**Exercise description**: Search the records for the word "stylesheet" and copy every line in which it occurs.

**Records shown**:
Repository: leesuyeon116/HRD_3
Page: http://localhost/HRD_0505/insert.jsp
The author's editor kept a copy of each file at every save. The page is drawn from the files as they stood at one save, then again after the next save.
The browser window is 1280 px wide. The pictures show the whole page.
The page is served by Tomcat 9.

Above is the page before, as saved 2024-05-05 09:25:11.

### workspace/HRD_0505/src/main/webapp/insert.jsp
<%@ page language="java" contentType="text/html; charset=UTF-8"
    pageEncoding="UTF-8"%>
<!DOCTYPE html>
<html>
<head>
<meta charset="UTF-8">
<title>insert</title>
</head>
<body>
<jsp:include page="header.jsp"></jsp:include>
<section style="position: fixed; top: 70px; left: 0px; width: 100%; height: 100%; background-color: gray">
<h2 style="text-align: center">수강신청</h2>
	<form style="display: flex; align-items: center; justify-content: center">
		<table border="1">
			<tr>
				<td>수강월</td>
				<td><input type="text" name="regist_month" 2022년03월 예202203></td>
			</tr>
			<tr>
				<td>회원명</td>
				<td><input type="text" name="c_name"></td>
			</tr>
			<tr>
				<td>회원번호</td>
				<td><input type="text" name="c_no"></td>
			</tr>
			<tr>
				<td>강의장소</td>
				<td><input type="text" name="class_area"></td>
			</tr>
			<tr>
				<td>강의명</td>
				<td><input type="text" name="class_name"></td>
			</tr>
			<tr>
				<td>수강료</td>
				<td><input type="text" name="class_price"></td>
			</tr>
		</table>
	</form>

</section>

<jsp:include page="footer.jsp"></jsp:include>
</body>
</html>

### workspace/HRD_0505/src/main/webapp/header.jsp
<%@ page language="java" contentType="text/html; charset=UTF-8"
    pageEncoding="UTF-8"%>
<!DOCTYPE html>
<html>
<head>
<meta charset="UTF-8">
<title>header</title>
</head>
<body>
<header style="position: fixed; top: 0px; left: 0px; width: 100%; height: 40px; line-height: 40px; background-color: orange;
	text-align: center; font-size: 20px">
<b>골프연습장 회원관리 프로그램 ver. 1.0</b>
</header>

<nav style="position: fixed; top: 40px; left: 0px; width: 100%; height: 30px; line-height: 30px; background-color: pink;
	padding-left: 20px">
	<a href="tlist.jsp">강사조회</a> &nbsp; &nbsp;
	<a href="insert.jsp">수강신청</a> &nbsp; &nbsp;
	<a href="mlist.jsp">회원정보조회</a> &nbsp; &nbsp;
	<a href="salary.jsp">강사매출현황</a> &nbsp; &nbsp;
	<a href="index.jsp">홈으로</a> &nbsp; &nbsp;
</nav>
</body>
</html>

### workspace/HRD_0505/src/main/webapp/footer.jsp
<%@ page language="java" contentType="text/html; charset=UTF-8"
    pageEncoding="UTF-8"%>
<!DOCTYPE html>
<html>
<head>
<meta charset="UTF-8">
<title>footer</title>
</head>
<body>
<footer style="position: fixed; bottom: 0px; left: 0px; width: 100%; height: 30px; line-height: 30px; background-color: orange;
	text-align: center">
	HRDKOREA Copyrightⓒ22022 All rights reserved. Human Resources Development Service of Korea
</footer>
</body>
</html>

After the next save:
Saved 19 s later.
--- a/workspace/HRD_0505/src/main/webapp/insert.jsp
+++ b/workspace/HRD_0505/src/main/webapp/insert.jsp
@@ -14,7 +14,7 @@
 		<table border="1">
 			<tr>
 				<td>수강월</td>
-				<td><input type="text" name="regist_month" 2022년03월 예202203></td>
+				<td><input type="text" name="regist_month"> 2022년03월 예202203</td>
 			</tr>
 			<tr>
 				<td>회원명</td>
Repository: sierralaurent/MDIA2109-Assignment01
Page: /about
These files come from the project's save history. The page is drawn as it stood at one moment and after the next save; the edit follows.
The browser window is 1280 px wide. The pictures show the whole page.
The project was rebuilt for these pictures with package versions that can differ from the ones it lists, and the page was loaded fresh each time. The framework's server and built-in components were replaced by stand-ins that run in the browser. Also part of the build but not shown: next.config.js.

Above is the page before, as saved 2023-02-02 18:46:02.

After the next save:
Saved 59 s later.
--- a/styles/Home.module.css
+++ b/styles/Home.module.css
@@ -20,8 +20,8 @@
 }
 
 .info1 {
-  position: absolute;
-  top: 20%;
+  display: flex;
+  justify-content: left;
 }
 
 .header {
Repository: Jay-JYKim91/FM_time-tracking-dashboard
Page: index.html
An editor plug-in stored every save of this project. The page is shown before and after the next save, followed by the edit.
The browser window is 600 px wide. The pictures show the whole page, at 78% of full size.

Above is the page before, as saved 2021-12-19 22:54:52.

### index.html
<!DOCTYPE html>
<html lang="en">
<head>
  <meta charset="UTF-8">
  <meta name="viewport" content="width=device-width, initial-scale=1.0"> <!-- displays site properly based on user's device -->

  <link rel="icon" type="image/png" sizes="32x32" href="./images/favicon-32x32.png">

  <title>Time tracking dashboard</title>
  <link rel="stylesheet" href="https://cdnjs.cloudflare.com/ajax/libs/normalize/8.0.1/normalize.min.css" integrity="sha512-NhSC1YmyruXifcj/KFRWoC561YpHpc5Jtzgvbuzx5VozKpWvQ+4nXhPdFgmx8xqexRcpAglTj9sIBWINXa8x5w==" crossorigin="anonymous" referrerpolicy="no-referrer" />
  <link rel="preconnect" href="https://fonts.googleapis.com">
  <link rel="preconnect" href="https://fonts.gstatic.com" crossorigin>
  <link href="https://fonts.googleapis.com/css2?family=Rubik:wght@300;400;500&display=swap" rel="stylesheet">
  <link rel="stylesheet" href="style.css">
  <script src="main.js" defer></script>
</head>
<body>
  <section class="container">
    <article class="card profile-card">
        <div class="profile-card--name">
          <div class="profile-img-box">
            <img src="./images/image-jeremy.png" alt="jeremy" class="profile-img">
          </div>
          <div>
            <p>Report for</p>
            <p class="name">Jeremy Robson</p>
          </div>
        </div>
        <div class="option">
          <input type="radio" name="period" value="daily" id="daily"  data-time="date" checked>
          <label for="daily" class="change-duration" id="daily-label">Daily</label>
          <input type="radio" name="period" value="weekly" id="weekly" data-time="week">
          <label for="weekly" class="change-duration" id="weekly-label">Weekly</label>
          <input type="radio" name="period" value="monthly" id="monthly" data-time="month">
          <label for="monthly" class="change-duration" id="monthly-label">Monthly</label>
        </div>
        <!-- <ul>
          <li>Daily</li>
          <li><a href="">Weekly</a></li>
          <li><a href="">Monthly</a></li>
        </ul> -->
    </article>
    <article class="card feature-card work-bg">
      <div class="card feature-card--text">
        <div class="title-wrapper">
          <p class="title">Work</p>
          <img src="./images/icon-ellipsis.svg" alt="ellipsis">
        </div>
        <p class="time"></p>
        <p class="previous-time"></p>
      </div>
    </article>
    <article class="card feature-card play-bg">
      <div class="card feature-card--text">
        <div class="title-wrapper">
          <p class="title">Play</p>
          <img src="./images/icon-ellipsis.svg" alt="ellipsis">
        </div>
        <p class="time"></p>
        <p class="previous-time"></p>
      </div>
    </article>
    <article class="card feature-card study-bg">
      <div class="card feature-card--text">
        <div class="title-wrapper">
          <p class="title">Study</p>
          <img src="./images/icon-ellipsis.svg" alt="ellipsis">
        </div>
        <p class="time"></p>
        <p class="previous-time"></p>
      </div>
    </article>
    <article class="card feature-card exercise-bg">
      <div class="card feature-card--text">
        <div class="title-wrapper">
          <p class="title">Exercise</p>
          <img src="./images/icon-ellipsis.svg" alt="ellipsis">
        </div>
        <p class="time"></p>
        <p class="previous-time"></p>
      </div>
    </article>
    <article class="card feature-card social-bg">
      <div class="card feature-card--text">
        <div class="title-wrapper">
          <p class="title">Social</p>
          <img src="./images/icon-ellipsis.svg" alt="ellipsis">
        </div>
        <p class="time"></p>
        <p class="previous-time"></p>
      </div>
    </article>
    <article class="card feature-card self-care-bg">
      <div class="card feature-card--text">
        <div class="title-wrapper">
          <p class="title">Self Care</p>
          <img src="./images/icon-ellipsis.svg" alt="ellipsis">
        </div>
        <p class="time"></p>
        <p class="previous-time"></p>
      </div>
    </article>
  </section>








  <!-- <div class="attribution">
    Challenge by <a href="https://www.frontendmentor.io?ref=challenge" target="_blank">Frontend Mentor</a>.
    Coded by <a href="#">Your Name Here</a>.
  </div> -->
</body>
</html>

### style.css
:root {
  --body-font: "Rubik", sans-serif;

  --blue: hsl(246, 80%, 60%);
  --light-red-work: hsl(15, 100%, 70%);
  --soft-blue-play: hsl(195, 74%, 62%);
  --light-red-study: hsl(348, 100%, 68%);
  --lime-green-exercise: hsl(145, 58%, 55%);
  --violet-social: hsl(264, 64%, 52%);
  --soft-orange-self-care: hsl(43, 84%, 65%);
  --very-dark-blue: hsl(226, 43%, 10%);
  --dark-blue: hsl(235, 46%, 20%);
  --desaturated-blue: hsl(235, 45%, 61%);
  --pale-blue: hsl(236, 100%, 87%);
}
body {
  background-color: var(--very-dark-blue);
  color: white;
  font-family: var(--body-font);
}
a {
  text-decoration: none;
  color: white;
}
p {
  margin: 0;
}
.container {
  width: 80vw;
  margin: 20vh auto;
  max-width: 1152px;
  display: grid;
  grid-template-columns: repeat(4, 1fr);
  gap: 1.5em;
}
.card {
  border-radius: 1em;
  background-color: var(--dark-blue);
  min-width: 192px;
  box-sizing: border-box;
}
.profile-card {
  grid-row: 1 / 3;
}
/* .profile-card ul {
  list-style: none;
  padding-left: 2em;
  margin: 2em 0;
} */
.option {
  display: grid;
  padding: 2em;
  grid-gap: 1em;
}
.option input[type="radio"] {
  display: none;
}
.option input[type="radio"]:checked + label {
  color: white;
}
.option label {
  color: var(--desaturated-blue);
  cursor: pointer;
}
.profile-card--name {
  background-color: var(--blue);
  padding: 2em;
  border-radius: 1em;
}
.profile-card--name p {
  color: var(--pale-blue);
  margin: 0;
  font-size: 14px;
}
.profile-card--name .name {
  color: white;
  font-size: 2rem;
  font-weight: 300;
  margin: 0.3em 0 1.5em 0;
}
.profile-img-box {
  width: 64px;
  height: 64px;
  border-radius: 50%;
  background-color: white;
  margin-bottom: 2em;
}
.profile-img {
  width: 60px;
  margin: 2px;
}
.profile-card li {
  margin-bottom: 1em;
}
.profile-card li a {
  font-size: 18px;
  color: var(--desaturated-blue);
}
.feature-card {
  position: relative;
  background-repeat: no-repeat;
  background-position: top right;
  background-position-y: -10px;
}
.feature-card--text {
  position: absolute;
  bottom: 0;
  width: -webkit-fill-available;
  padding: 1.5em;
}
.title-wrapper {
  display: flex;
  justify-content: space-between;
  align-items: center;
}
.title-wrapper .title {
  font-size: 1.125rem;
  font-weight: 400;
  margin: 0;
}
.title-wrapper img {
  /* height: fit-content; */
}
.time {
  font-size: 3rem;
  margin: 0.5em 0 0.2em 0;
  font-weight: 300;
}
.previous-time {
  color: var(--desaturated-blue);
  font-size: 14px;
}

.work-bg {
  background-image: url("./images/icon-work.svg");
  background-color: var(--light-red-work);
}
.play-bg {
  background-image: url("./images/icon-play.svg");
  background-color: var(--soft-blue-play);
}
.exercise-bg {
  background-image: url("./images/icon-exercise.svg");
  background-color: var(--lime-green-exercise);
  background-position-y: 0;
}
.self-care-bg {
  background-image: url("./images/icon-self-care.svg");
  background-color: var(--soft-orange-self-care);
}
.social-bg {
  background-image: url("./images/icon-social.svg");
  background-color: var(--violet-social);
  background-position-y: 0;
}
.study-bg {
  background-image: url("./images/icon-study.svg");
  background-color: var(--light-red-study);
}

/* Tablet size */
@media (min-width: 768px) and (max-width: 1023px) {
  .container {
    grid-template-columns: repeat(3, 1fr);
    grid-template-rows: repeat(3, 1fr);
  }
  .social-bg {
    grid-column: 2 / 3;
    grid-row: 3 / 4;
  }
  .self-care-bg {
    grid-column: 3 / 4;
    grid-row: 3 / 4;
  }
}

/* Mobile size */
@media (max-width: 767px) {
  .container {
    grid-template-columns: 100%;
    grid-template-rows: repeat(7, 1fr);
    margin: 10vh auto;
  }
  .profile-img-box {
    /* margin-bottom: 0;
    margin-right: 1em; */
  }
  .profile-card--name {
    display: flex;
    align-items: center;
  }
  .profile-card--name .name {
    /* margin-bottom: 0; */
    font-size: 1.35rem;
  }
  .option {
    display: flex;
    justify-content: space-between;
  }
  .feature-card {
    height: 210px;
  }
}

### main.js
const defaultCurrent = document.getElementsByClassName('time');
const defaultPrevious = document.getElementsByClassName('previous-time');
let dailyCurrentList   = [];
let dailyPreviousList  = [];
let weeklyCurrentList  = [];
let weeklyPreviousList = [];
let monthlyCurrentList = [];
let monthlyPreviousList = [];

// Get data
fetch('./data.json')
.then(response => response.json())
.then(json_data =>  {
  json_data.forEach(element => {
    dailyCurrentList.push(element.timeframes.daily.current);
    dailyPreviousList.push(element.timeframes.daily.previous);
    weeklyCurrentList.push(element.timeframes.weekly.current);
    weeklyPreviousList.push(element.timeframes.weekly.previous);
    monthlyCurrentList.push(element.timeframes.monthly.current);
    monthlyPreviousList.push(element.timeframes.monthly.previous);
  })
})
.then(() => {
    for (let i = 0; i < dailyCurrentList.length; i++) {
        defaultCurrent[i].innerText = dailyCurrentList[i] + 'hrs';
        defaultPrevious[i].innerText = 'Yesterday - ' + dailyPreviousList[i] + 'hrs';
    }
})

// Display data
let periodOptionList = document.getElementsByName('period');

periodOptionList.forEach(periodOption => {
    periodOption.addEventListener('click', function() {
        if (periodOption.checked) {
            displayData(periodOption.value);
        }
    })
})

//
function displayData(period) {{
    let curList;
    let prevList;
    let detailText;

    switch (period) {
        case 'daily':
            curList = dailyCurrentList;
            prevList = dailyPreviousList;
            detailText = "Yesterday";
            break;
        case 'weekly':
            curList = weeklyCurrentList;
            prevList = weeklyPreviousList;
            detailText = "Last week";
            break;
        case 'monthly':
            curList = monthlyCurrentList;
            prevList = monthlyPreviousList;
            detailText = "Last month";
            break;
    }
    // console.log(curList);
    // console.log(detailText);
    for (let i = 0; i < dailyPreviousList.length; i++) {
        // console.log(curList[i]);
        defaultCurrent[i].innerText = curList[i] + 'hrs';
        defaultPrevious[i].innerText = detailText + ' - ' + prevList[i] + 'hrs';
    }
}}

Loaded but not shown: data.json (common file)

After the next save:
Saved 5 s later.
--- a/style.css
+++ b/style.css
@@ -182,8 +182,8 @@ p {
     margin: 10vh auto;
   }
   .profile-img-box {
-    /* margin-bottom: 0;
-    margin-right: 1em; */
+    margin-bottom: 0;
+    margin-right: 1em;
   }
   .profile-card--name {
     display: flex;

**Solution below**:
  <link rel="stylesheet" href="https://cdnjs.cloudflare.com/ajax/libs/normalize/8.0.1/normalize.min.css" integrity="sha512-NhSC1YmyruXifcj/KFRWoC561YpHpc5Jtzgvbuzx5VozKpWvQ+4nXhPdFgmx8xqexRcpAglTj9sIBWINXa8x5w==" crossorigin="anonymous" referrerpolicy="no-referrer" />
  <link href="https://fonts.googleapis.com/css2?family=Rubik:wght@300;400;500&display=swap" rel="stylesheet">
  <link rel="stylesheet" href="style.css">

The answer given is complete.